Working data: Begin
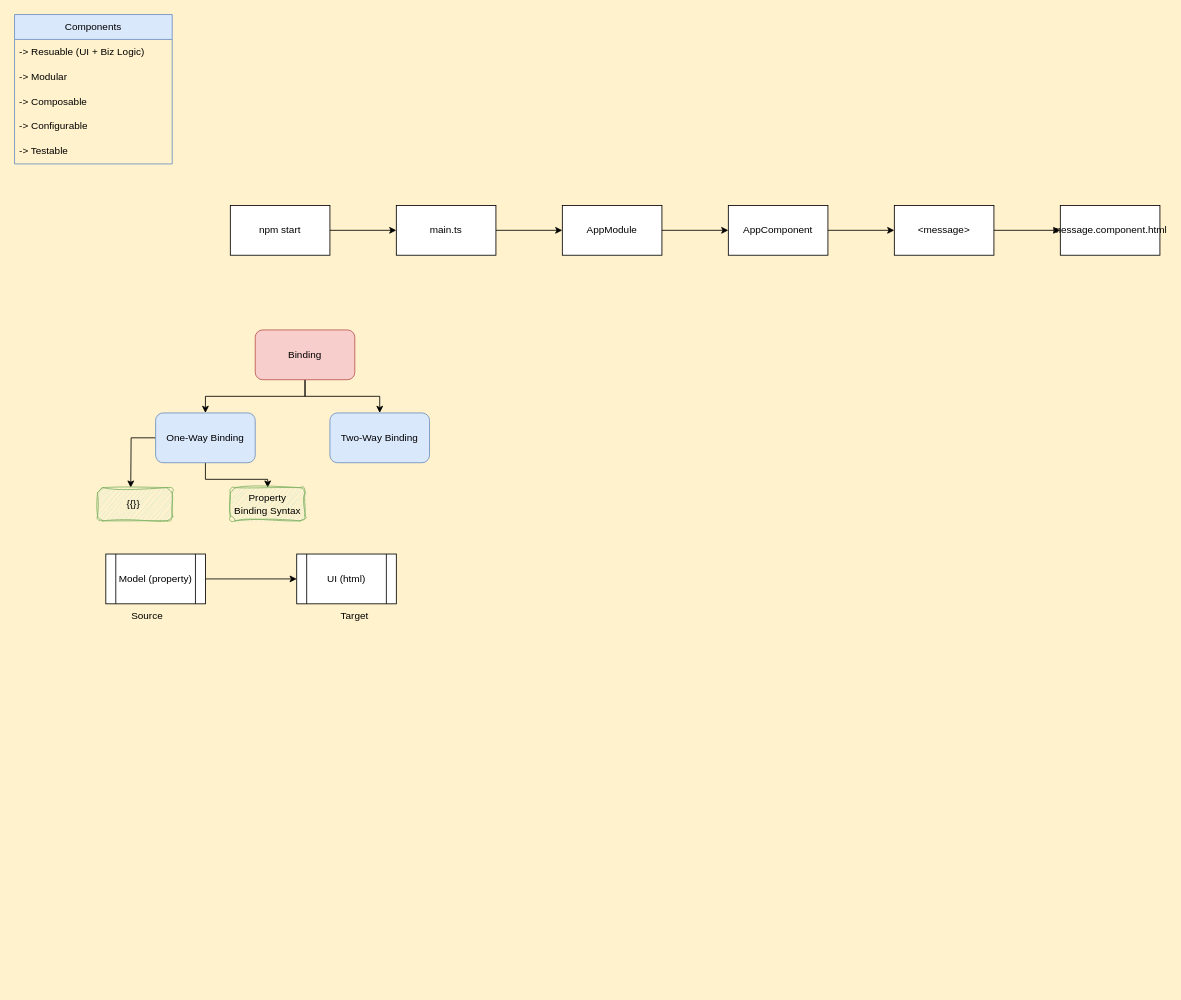
Earlier version of the draw.io diagram SupportingDocs/SRP_ANG.drawio (SumeetWajpe/SRP_ANG_March_24). Source tidied: cells renumbered, new cells numbered last; positions are measured from the earlier drawing's top-left corner, leaving out a move shared by most shapes. Both pictures are drawn from the tidied source at 83%, with x=0, y=0 at pixel (14, 14).
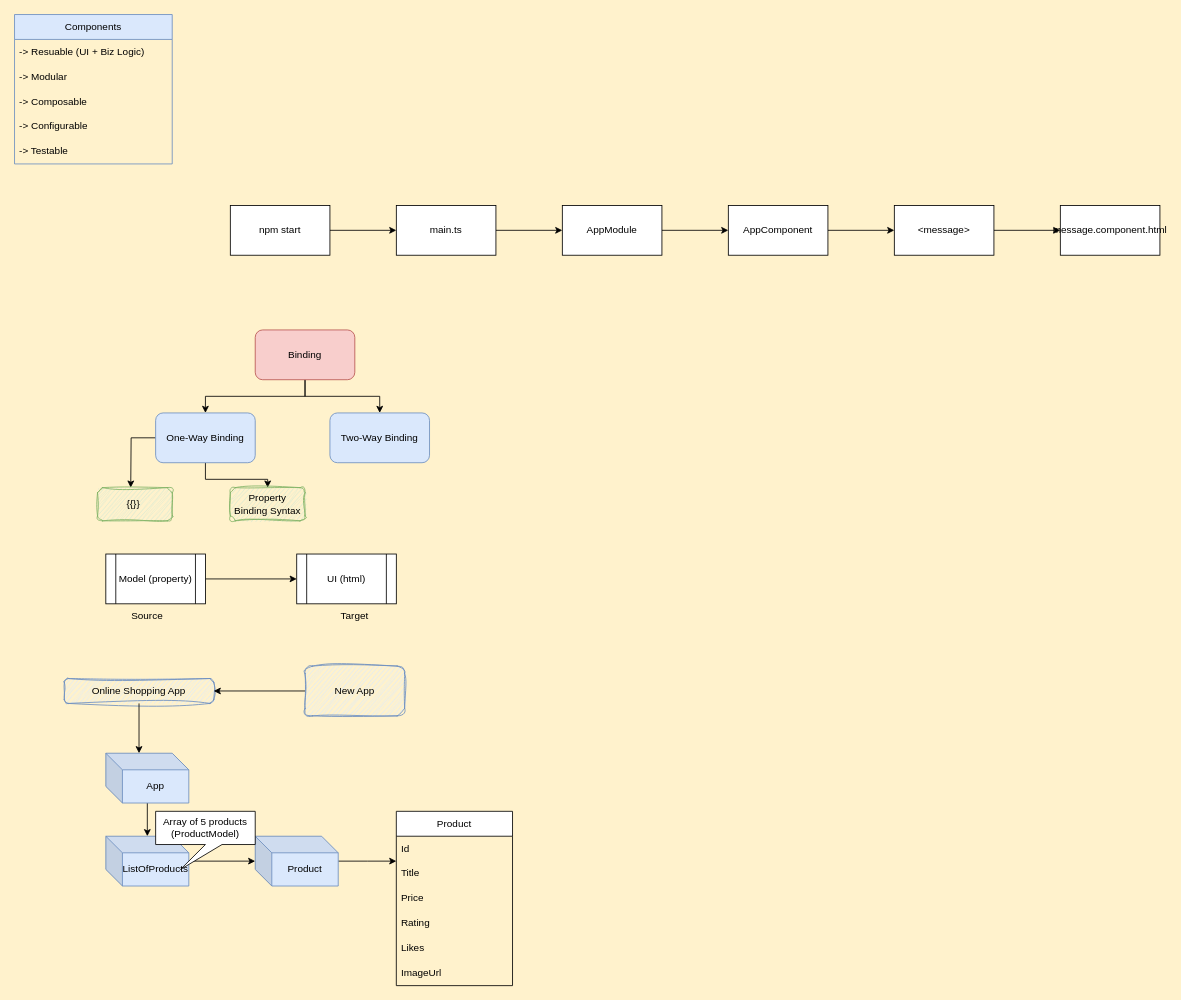
The same page after the edit.

What changed in the source:
```diff
@@
+    <mxCell id="33" value="Online Shopping App" style="rounded=1;whiteSpace=wrap;html=1;fillColor=#dae8fc;strokeColor=#6c8ebf;sketch=1;curveFitting=1;jiggle=2;" parent="1" vertex="1">
+      <mxGeometry x="60" y="800" width="180" height="30" as="geometry" />
+    </mxCell>
+    <mxCell id="34" style="edgeStyle=orthogonalEdgeStyle;rounded=0;jettySize=auto;html=1;" parent="1" edge="1" source="35" target="38">
+      <mxGeometry relative="1" as="geometry" />
+    </mxCell>
+    <mxCell id="35" value="App" style="shape=cube;whiteSpace=wrap;html=1;boundedLbl=1;backgroundOutline=1;darkOpacity=0.05;darkOpacity2=0.1;fillColor=#dae8fc;strokeColor=#6c8ebf;" parent="1" vertex="1">
+      <mxGeometry x="110" y="890" width="100" height="60" as="geometry" />
+    </mxCell>
+    <mxCell id="36" style="edgeStyle=orthogonalEdgeStyle;rounded=0;jettySize=auto;html=1;entryX=0;entryY=0;entryDx=40;entryDy=0;entryPerimeter=0;" parent="1" edge="1" source="33" target="35">
+      <mxGeometry relative="1" as="geometry" />
+    </mxCell>
+    <mxCell id="37" style="edgeStyle=orthogonalEdgeStyle;rounded=0;jettySize=auto;html=1;" parent="1" edge="1" source="38" target="40">
+      <mxGeometry relative="1" as="geometry" />
+    </mxCell>
+    <mxCell id="38" value="ListOfProducts" style="shape=cube;whiteSpace=wrap;html=1;boundedLbl=1;backgroundOutline=1;darkOpacity=0.05;darkOpacity2=0.1;fillColor=#dae8fc;strokeColor=#6c8ebf;" parent="1" vertex="1">
+      <mxGeometry x="110" y="990" width="100" height="60" as="geometry" />
+    </mxCell>
+    <mxCell id="39" style="edgeStyle=orthogonalEdgeStyle;rounded=0;jettySize=auto;html=1;" parent="1" edge="1" source="40">
+      <mxGeometry relative="1" as="geometry">
+        <mxPoint x="460" y="1020" as="targetPoint" />
+      </mxGeometry>
+    </mxCell>
+    <mxCell id="40" value="Product" style="shape=cube;whiteSpace=wrap;html=1;boundedLbl=1;backgroundOutline=1;darkOpacity=0.05;darkOpacity2=0.1;fillColor=#dae8fc;strokeColor=#6c8ebf;" parent="1" vertex="1">
+      <mxGeometry x="290" y="990" width="100" height="60" as="geometry" />
+    </mxCell>
+    <mxCell id="41" value="Array of 5 products (ProductModel)" style="shape=callout;whiteSpace=wrap;html=1;perimeter=calloutPerimeter;position2=0.25;" parent="1" vertex="1">
+      <mxGeometry x="170" y="960" width="120" height="70" as="geometry" />
+    </mxCell>
+    <mxCell id="42" value="Product" style="swimlane;fontStyle=0;horizontal=1;startSize=30;whiteSpace=wrap;html=1;" parent="1" vertex="1">
+      <mxGeometry x="460" y="960" width="140" height="210" as="geometry" />
+    </mxCell>
+    <mxCell id="43" value="Id" style="text;strokeColor=none;fillColor=none;align=left;verticalAlign=middle;spacingLeft=4;spacingRight=4;overflow=hidden;whiteSpace=wrap;html=1;" parent="42" vertex="1">
+      <mxGeometry y="30" width="140" height="30" as="geometry" />
+    </mxCell>
+    <mxCell id="44" value="Title" style="text;strokeColor=none;fillColor=none;align=left;verticalAlign=middle;spacingLeft=4;spacingRight=4;overflow=hidden;whiteSpace=wrap;html=1;" parent="42" vertex="1">
+      <mxGeometry y="60" width="140" height="30" as="geometry" />
+    </mxCell>
+    <mxCell id="45" value="Price" style="text;strokeColor=none;fillColor=none;align=left;verticalAlign=middle;spacingLeft=4;spacingRight=4;overflow=hidden;whiteSpace=wrap;html=1;" parent="42" vertex="1">
+      <mxGeometry y="90" width="140" height="30" as="geometry" />
+    </mxCell>
+    <mxCell id="46" value="Rating" style="text;strokeColor=none;fillColor=none;align=left;verticalAlign=middle;spacingLeft=4;spacingRight=4;overflow=hidden;whiteSpace=wrap;html=1;" parent="42" vertex="1">
+      <mxGeometry y="120" width="140" height="30" as="geometry" />
+    </mxCell>
+    <mxCell id="47" value="Likes" style="text;strokeColor=none;fillColor=none;align=left;verticalAlign=middle;spacingLeft=4;spacingRight=4;overflow=hidden;whiteSpace=wrap;html=1;" parent="42" vertex="1">
+      <mxGeometry y="150" width="140" height="30" as="geometry" />
+    </mxCell>
+    <mxCell id="48" value="ImageUrl" style="text;strokeColor=none;fillColor=none;align=left;verticalAlign=middle;spacingLeft=4;spacingRight=4;overflow=hidden;whiteSpace=wrap;html=1;" parent="42" vertex="1">
+      <mxGeometry y="180" width="140" height="30" as="geometry" />
+    </mxCell>
+    <mxCell id="49" style="edgeStyle=orthogonalEdgeStyle;rounded=0;jettySize=auto;html=1;entryX=1;entryY=0.5;entryDx=0;entryDy=0;" parent="1" edge="1" source="50" target="33">
+      <mxGeometry relative="1" as="geometry" />
+    </mxCell>
+    <mxCell id="50" value="New App" style="whiteSpace=wrap;html=1;fillColor=#dae8fc;strokeColor=#6c8ebf;rounded=1;sketch=1;curveFitting=1;jiggle=2;" parent="1" vertex="1">
+      <mxGeometry x="350" y="785" width="120" height="60" as="geometry" />
+    </mxCell>
```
Working data: End
- _Work instructions_: Go through the records above and, whenever a line includes the word "entryDx", copy it.

- _Written solution_:
+    <mxCell id="36" style="edgeStyle=orthogonalEdgeStyle;rounded=0;jettySize=auto;html=1;entryX=0;entryY=0;entryDx=40;entryDy=0;entryPerimeter=0;" parent="1" edge="1" source="33" target="35">
+    <mxCell id="49" style="edgeStyle=orthogonalEdgeStyle;rounded=0;jettySize=auto;html=1;entryX=1;entryY=0.5;entryDx=0;entryDy=0;" parent="1" edge="1" source="50" target="33">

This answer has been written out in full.